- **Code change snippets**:

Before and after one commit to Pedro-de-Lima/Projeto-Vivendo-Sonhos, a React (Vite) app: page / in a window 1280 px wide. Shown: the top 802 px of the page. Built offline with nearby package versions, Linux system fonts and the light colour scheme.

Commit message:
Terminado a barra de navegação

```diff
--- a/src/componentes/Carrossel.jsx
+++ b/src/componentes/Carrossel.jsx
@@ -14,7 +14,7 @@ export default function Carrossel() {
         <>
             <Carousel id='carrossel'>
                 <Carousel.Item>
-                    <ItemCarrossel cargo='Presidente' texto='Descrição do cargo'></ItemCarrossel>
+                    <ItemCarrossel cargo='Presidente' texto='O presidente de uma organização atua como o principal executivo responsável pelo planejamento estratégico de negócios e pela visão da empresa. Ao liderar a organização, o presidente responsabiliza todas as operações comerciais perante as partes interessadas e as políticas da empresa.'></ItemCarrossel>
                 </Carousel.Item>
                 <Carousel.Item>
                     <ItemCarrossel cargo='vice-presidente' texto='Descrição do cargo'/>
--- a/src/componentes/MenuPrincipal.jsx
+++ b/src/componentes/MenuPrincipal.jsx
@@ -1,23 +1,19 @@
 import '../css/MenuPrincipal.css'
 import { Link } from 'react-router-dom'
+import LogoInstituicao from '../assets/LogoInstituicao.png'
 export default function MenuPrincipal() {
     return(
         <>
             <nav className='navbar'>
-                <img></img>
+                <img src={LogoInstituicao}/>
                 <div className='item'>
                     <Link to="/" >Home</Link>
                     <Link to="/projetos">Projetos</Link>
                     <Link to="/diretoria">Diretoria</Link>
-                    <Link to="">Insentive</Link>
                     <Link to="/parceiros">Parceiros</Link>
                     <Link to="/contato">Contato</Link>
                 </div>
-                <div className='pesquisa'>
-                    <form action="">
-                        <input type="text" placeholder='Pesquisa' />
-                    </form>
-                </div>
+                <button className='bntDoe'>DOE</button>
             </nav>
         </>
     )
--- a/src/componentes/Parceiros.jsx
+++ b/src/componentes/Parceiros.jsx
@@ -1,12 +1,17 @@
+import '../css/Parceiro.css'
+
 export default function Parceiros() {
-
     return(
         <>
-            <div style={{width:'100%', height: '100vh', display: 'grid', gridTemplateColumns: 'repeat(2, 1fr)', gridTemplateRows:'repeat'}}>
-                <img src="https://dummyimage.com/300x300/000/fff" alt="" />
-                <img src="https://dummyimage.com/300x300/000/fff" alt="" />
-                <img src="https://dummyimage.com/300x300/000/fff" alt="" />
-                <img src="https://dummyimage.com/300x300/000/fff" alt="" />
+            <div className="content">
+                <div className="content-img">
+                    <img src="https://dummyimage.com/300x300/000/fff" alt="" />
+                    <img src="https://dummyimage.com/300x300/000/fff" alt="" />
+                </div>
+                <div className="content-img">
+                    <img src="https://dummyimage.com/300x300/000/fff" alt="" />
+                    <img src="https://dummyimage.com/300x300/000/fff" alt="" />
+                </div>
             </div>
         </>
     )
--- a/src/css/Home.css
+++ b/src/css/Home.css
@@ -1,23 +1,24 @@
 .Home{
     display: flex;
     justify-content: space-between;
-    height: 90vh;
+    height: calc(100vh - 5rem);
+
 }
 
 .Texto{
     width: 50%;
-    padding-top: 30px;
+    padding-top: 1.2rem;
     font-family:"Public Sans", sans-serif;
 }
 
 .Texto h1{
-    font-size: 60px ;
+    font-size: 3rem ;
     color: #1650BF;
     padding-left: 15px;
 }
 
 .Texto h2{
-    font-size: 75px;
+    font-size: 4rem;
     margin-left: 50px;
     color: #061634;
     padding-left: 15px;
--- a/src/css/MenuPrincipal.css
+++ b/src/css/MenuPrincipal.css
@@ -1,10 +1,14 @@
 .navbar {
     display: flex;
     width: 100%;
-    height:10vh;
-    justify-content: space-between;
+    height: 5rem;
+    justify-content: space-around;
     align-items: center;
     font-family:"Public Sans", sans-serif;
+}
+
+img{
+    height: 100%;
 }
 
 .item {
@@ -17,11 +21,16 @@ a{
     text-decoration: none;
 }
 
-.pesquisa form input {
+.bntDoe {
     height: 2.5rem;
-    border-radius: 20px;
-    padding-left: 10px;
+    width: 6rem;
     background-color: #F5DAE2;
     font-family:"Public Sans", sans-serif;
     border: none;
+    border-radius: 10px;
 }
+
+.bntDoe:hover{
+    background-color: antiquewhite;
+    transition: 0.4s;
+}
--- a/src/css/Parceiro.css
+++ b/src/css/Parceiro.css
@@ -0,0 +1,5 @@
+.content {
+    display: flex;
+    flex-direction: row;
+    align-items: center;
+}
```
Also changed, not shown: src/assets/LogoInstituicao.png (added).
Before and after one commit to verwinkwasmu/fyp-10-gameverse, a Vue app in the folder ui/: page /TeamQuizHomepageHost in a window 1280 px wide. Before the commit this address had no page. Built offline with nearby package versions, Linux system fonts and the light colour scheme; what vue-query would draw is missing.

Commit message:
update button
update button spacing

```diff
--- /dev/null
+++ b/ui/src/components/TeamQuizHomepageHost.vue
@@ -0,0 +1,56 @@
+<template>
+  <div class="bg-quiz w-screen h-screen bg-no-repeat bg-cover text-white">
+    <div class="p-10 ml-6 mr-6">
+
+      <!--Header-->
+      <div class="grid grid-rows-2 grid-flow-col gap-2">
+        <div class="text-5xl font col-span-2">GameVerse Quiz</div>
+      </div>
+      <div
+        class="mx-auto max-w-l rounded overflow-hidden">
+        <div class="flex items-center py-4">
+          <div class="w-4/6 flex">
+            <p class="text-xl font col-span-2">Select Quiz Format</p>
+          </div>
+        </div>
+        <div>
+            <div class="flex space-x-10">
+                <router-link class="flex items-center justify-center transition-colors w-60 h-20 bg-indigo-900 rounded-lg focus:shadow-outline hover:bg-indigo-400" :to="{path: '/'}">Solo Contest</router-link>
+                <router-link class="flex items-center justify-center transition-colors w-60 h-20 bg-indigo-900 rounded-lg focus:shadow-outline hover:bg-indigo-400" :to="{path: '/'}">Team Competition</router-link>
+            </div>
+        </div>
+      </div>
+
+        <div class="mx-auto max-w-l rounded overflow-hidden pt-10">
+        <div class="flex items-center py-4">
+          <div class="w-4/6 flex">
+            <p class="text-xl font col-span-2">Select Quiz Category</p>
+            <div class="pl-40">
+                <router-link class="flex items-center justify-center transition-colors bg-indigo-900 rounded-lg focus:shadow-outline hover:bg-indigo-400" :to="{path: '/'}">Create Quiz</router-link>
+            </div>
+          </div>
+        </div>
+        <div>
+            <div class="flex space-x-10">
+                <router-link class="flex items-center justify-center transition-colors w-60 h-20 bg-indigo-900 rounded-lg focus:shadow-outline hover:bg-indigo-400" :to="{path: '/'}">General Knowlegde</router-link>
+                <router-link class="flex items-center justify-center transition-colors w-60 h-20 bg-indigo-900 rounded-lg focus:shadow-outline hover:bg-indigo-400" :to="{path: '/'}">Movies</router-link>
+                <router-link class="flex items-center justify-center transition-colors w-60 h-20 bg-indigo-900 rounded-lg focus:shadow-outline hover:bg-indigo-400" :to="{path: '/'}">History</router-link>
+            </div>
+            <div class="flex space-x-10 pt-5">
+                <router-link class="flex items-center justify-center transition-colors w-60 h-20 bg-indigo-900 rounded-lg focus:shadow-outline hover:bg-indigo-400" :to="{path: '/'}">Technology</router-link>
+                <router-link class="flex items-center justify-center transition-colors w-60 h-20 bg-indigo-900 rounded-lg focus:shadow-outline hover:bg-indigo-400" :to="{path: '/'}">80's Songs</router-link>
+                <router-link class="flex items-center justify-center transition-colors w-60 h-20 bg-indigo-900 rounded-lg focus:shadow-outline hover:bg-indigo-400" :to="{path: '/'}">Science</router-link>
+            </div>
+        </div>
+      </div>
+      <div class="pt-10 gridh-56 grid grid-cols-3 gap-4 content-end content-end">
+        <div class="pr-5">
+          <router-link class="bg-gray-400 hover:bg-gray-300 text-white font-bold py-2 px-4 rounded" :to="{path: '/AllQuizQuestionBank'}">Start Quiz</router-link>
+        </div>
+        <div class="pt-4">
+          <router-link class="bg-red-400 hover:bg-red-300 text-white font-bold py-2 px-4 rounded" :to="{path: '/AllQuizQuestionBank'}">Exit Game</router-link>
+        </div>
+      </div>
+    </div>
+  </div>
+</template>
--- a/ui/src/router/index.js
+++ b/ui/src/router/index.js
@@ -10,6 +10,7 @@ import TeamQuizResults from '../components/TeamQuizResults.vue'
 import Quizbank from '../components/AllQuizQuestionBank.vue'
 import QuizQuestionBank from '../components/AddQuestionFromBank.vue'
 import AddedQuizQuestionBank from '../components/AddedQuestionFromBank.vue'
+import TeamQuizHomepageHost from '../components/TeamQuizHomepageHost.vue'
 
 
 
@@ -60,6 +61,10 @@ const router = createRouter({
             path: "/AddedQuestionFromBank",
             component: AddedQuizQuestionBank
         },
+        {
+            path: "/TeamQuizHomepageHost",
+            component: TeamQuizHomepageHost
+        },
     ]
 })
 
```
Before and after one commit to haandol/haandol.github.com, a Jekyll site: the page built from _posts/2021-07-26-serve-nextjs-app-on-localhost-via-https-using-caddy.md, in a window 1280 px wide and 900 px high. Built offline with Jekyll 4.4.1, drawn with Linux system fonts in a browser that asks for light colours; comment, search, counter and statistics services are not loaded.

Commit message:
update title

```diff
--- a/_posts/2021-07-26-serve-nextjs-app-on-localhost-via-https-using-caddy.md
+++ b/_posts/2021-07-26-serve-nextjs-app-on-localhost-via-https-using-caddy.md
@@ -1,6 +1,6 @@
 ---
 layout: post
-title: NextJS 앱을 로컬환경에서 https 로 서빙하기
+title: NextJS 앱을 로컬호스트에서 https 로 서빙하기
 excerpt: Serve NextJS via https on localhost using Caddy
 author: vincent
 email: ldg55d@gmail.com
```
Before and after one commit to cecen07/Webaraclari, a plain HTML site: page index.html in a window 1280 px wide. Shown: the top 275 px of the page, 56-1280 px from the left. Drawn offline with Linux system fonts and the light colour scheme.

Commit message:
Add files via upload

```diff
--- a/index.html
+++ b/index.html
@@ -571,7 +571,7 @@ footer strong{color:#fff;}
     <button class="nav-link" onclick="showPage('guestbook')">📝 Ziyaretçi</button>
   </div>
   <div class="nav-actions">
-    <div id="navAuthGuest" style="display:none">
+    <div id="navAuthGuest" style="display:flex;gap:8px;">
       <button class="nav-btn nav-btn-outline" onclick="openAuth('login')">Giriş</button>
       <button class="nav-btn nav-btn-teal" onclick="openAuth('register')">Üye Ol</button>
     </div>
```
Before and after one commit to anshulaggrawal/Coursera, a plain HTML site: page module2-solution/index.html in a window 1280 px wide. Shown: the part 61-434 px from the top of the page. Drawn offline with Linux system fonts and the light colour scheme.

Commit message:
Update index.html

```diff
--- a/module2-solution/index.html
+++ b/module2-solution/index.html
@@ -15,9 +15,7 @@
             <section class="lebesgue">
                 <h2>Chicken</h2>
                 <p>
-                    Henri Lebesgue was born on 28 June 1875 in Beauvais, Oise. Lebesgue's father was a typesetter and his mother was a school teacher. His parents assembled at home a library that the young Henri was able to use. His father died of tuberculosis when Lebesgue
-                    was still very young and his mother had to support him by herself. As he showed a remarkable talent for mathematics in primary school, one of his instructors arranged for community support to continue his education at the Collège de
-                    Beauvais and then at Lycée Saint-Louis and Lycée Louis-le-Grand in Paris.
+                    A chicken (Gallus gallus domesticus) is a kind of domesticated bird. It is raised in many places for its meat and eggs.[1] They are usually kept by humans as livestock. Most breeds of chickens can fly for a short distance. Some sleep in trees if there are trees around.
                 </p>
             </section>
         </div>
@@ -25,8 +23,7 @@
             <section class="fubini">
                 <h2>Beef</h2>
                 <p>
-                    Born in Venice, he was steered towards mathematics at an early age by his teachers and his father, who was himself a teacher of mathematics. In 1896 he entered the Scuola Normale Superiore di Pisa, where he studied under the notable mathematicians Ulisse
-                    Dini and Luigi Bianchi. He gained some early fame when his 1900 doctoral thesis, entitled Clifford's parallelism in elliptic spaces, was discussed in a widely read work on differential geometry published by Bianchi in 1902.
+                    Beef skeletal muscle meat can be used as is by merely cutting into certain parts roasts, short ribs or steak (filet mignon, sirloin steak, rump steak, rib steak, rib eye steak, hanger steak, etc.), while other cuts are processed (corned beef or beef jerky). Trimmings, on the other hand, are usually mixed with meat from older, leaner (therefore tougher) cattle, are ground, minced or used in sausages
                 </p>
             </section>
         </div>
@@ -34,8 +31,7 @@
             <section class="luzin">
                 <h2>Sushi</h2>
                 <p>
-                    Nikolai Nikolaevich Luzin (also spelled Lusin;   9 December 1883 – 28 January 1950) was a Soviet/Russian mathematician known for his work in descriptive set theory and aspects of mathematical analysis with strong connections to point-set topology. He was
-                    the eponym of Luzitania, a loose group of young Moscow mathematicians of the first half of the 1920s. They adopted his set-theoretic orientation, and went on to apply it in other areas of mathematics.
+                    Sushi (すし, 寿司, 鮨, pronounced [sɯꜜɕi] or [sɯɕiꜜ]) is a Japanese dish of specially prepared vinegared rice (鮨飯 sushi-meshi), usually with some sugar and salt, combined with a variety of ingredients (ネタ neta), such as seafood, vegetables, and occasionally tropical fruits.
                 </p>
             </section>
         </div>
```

- **EXERCISE INSTRUCTIONS**: The answer must be every line from the records above that contains "Parceiros".

- **RESPONSE FOR THIS EXERCISE**:
                     <Link to="/parceiros">Parceiros</Link>
--- a/src/componentes/Parceiros.jsx
+++ b/src/componentes/Parceiros.jsx
 export default function Parceiros() {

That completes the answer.